Should you see a doctor first? Probably. Don’t sue me if you don’t. He or she can investigate and see if you have a thyroid condition (or some other medical malady) that’s preventing your body from natural weight regulation. This is only a blog. I can’t do that for you. But if your physician offers you help you should probably take it.
Here are a few free weight loss tips: ditch the sugary drinks, get rid of ‘fat free,’ and ‘diet’ foods because they usually replace ingredients with things you may not expect, and chew your fruits and veggies. Replace manufactured snacks like chips and candy bars with nuts and fruit. Learn to ask your stomach, not your thoughts, if you really want that next bit of food. Beware of ‘diets’ because they start with the word ‘die.’

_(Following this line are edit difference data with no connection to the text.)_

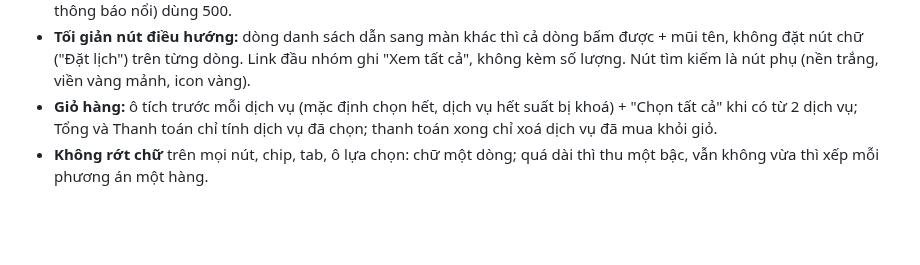
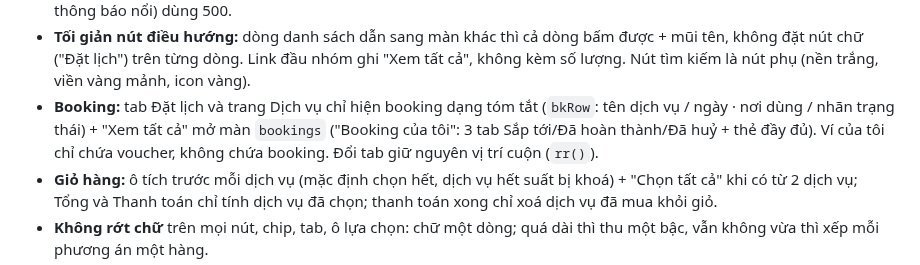
Before and after one commit to AnhPhuongNe/AIPCON-APP, a Markdown page: CLAUDE.md, the part around the change. GitHub-like rendering; blank space fills up the shorter version.

Commit message:
CLAUDE.md: booking tom tat o Dat lich, man Booking cua toi
Co-Authored-By: Claude Opus 5.5 <noreply@anthropic.com>

```diff
--- a/CLAUDE.md
+++ b/CLAUDE.md
@@ -21,6 +21,7 @@
 - **Thang chữ theo vai trò:** 1 tiêu đề trang 26 Aptima · 2 tiêu đề nhóm 15/600 navy · 3 nội dung chính (tên dòng, booking) 14/500 navy; trong ô hẹp (lưới) 11–12.5/500 navy · 4 phụ (dòng phụ, ô tìm kiếm) 12.5–13/400 xám `--tx3` · 5 gợi ý (chip tìm nhanh) 11/400 xám, đệm nhỏ. Cấp dưới không bao giờ to hơn cấp trên trên cùng một màn. Tab: 13 ở mọi nơi. Không dùng 700 (trừ avatar); số đếm cạnh tiêu đề nhóm là cấp phụ 12.5/400 xám.
 - **Độ đậm chữ:** 600 chỉ cho tiêu đề nhóm, số tiền, nút bấm, mã voucher/đơn, tiêu đề lịch, số đếm tab, thẻ ACP, tên trên thẻ hồ sơ. Mọi chữ khác (tên trong danh sách, lựa chọn kể cả khi đang chọn, nhãn form, tab, chip, nhãn trạng thái, link, thông báo nổi) dùng 500.
 - **Tối giản nút điều hướng:** dòng danh sách dẫn sang màn khác thì cả dòng bấm được + mũi tên, không đặt nút chữ ("Đặt lịch") trên từng dòng. Link đầu nhóm ghi "Xem tất cả", không kèm số lượng. Nút tìm kiếm là nút phụ (nền trắng, viền vàng mảnh, icon vàng).
+- **Booking:** tab Đặt lịch và trang Dịch vụ chỉ hiện booking dạng tóm tắt (`bkRow`: tên dịch vụ / ngày · nơi dùng / nhãn trạng thái) + "Xem tất cả" mở màn `bookings` ("Booking của tôi": 3 tab Sắp tới/Đã hoàn thành/Đã huỷ + thẻ đầy đủ). Ví của tôi chỉ chứa voucher, không chứa booking. Đổi tab giữ nguyên vị trí cuộn (`rr()`).
 - **Giỏ hàng:** ô tích trước mỗi dịch vụ (mặc định chọn hết, dịch vụ hết suất bị khoá) + "Chọn tất cả" khi có từ 2 dịch vụ; Tổng và Thanh toán chỉ tính dịch vụ đã chọn; thanh toán xong chỉ xoá dịch vụ đã mua khỏi giỏ.
 - **Không rớt chữ** trên mọi nút, chip, tab, ô lựa chọn: chữ một dòng; quá dài thì thu một bậc, vẫn không vừa thì xếp mỗi phương án một hàng.
 - `_preview/`: server xem trước (`serve.ps1`, cổng 5173, cấu hình trong `.claude/launch.json` tên `preview`) và bản nháp (`V3_draft.html`, `patch.css`).
```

One cookie or slice of pie once in a while won’t make much of a difference so don’t sweat it if you indulge on occasion. Just don’t make it a daily thing. You might crave certain foods for a while but once you start eating food that’s closer to its natural state your tastes should start to change. Give it a chance.
As someone with food allergies I do feel compelled to alert you to the possibility. If any food causes your mouth to tingle or your tongue to start swelling spit it out immediately and get medical help. Anything carbonated works to quell my allergies (I don’t carry an Epi-pen) but you might be different. Please don’t take chances.
Determine whether it’s better to step on the scales daily or weekly. Almost anything measurable can be tracked over time and seeing progress will be a boost to your self-confidence. Seeing weight gain can alert you to the need for fewer calories or more exercise.
Another reason to check with a doctor is the exercise component. You don’t want to get injured from workouts. Your doctor might even be able to recommend how intensely you should workout. You don’t want to aggravate any old injuries. The goal is to improve, not make things worse.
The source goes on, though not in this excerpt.